As jobs increased in April, the unemployment rate dropped below 4% for the first time since 2000, according to the latest Employment Situation Summary report from the U.S. Bureau of Labor Statistics.
The unemployment rate decreased to 3.9% in April, down the previous rate which had remained unchanged for six months at 4.1%, according to the report. The number of unemployed persons edged down from 6.6 million to 6.3 million in April.
“With the unemployment rate hitting an 18-year low of only 3.9% in April, the Fed is still going to push ahead and raise interest rates again in June, even though average hourly earnings growth remained at a muted 2.6% year-over-year,” Capital Economics Senior Economist Michael Pearce said.

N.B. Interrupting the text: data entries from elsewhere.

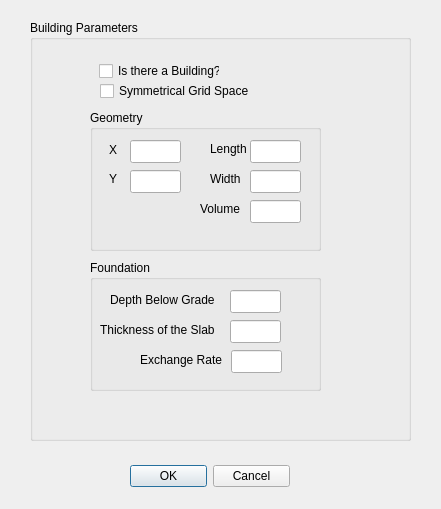
Qt form Experimental/VaporIntrusionGUI/VaporIntrusionDelegate/BuildingDialog.ui (perryiv/cadkit) before a commit.
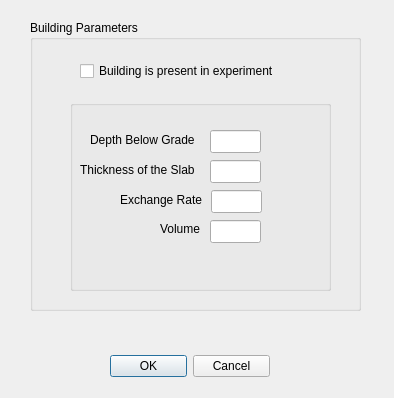
The same form after that commit.

Commit message: - fixed the building properties dialog. - added stub functionality to update the cursor position to the screen.

Diff of the .ui file:
```diff
--- a/Experimental/VaporIntrusionGUI/VaporIntrusionDelegate/BuildingDialog.ui
+++ b/Experimental/VaporIntrusionGUI/VaporIntrusionDelegate/BuildingDialog.ui
@@ -5,8 +5,8 @@
    <rect>
     <x>0</x>
     <y>0</y>
-    <width>441</width>
-    <height>509</height>
+    <width>394</width>
+    <height>398</height>
    </rect>
   </property>
   <property name="windowTitle" >
@@ -15,8 +15,8 @@
   <widget class="QDialogButtonBox" name="okCancelButtons" >
    <property name="geometry" >
     <rect>
-     <x>130</x>
-     <y>460</y>
+     <x>110</x>
+     <y>350</y>
      <width>160</width>
      <height>32</height>
     </rect>
@@ -33,165 +33,24 @@
     <rect>
      <x>30</x>
      <y>20</y>
-     <width>381</width>
-     <height>421</height>
+     <width>331</width>
+     <height>291</height>
     </rect>
    </property>
    <property name="title" >
     <string>Building Parameters</string>
    </property>
-   <widget class="QCheckBox" name="_buildingExists" >
-    <property name="geometry" >
-     <rect>
-      <x>69</x>
-      <y>40</y>
-      <width>121</width>
-      <height>22</height>
-     </rect>
-    </property>
-    <property name="text" >
-     <string>Is there a Building?</string>
-    </property>
-   </widget>
-   <widget class="QGroupBox" name="groupBox" >
-    <property name="geometry" >
-     <rect>
-      <x>60</x>
-      <y>90</y>
-      <width>231</width>
-      <height>141</height>
-     </rect>
-    </property>
-    <property name="title" >
-     <string>Geometry</string>
-    </property>
-    <widget class="QLineEdit" name="_x" >
-     <property name="geometry" >
-      <rect>
-       <x>40</x>
-       <y>30</y>
-       <width>51</width>
-       <height>23</height>
-      </rect>
-     </property>
-    </widget>
-    <widget class="QLineEdit" name="_y" >
-     <property name="geometry" >
-      <rect>
-       <x>40</x>
-       <y>60</y>
-       <width>51</width>
-       <height>23</height>
-      </rect>
-     </property>
-    </widget>
-    <widget class="QLabel" name="label_14" >
-     <property name="geometry" >
-      <rect>
-       <x>19</x>
-       <y>30</y>
-       <width>16</width>
-       <height>20</height>
-      </rect>
-     </property>
-     <property name="text" >
-      <string>X</string>
-     </property>
-    </widget>
-    <widget class="QLabel" name="label_8" >
-     <property name="geometry" >
-      <rect>
-       <x>19</x>
-       <y>60</y>
-       <width>16</width>
-       <height>18</height>
-      </rect>
-     </property>
-     <property name="text" >
-      <string>Y</string>
-     </property>
-    </widget>
-    <widget class="QLineEdit" name="_lengthField" >
-     <property name="geometry" >
-      <rect>
-       <x>160</x>
-       <y>30</y>
-       <width>51</width>
-       <height>23</height>
-      </rect>
-     </property>
-    </widget>
-    <widget class="QLineEdit" name="_widthField" >
-     <property name="geometry" >
-      <rect>
-       <x>160</x>
-       <y>60</y>
-       <width>51</width>
-       <height>23</height>
-      </rect>
-     </property>
-    </widget>
-    <widget class="QLabel" name="label_10" >
-     <property name="geometry" >
-      <rect>
-       <x>110</x>
-       <y>90</y>
-       <width>42</width>
-       <height>18</height>
-      </rect>
-     </property>
-     <property name="text" >
-      <string>Volume</string>
-     </property>
-    </widget>
-    <widget class="QLineEdit" name="_volume" >
-     <property name="geometry" >
-      <rect>
-       <x>160</x>
-       <y>90</y>
-       <width>51</width>
-       <height>23</height>
-      </rect>
-     </property>
-    </widget>
-    <widget class="QLabel" name="label_2" >
-     <property name="geometry" >
-      <rect>
-       <x>120</x>
-       <y>30</y>
-       <width>41</width>
-       <height>18</height>
-      </rect>
-     </property>
-     <property name="text" >
-      <string>Length</string>
-     </property>
-    </widget>
-    <widget class="QLabel" name="label_3" >
-     <property name="geometry" >
-      <rect>
-       <x>120</x>
-       <y>60</y>
-       <width>33</width>
-       <height>18</height>
-      </rect>
-     </property>
-     <property name="text" >
-      <string>Width</string>
-     </property>
-    </widget>
-   </widget>
    <widget class="QGroupBox" name="groupBox_3" >
     <property name="geometry" >
      <rect>
-      <x>60</x>
-      <y>240</y>
-      <width>231</width>
-      <height>131</height>
+      <x>40</x>
+      <y>80</y>
+      <width>261</width>
+      <height>191</height>
      </rect>
     </property>
     <property name="title" >
-     <string>Foundation</string>
+     <string/>
     </property>
     <widget class="QLineEdit" name="_depth" >
      <property name="geometry" >
@@ -262,18 +121,41 @@
       </rect>
      </property>
     </widget>
+    <widget class="QLabel" name="label_10" >
+     <property name="geometry" >
+      <rect>
+       <x>90</x>
+       <y>120</y>
+       <width>42</width>
+       <height>18</height>
+      </rect>
+     </property>
+     <property name="text" >
+      <string>Volume</string>
+     </property>
+    </widget>
+    <widget class="QLineEdit" name="_volume" >
+     <property name="geometry" >
+      <rect>
+       <x>140</x>
+       <y>120</y>
+       <width>51</width>
+       <height>23</height>
+      </rect>
+     </property>
+    </widget>
    </widget>
    <widget class="QCheckBox" name="_symmetricalCheckBox" >
     <property name="geometry" >
      <rect>
-      <x>70</x>
-      <y>60</y>
-      <width>161</width>
+      <x>50</x>
+      <y>40</y>
+      <width>211</width>
       <height>22</height>
      </rect>
     </property>
     <property name="text" >
-     <string>Symmetrical Grid Space</string>
+     <string>Building is present in experiment</string>
     </property>
    </widget>
   </widget>
```
Left out of the diff: 2 changed lines with no effect on the pictures. The commit also changes 8 other files.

This decrease was driven by the drop in unemployment rate for adult women, which decreased to 3.5% in April. The jobless rates for all other groups including men at 3.7%, teenagers at 12.9%, whites at 3.6%, blacks at 6.6%, Asians at 2.8% and Hispanics at 4.8%, all showed little or no change over the month.
“While the unemployment rate dropped to its lowest levels in 17 years, April’s jobs growth failed to meet expectations,” said Yun Cohen, National Association of Federally Insured Credit Unions research assistant.
“Wage growth, too, was moderate and labor force participation also slipped during the month,” Cohen said. “The lack of wage growth could be seen as an indicator that inflationary pressures are not building too quickly.”
Total non-farm payroll employment increased by 164,000 in April, compared to the average monthly gain of 191,000 over the past 12 months. This an increase from March, when jobs increased by an upwardly revised 135,000.
One expert explained that the last couple months of weaker job gains is to be expected as the market cannot continue to average nearly 200,000 new jobs per month.
“Today’s weaker than expected data comes on the heels of a weaker report in March as well, and it was a long time coming, as the economy simply can’t sustain over 200,000 jobs each month when less workers are looking for jobs,” said Steve Rick, CUNA Mutual Group chief economist. “There’s just not a lot of slack left in the market.”
The majority of job gains in April can be attributed to an increase in jobs in professional and business services, manufacturing, health care and mining.
Here are some of the areas which showed major changes in March:
· Employment in professional and business services increased 54,000
· Employment in manufacturing increased 24,000
· Employment in health care increased by 24,000
· Employment in mining increased 8,000
Employment changed little over the month in other major industries, including construction, wholesale trade, retail trade, transportation and warehousing, information, financial activities, leisure and hospitality and government.
The average workweek for all employees on private non-farm payrolls remained unchanged at 34.5 hours in April. Average hourly earnings increased by $0.04 to $26.84.
The National Association of Realtors explained the increasing jobs show just how much pent-up housing demand is in the housing market.
“Today there are more than 16 million more jobs compared to back in 2002, yet home sales are running essentially even, meaning there is plenty of pent-up housing demand,” NAR Chief Economist Lawrence Yun said. “What is needed is new supply and new home construction.”
“The number of construction workers is rising, but is insufficient, even though the average wage rate of a non-supervisory construction worker, at $27, is much higher than the average wage of all workers, at $22 per hour,” Yun said.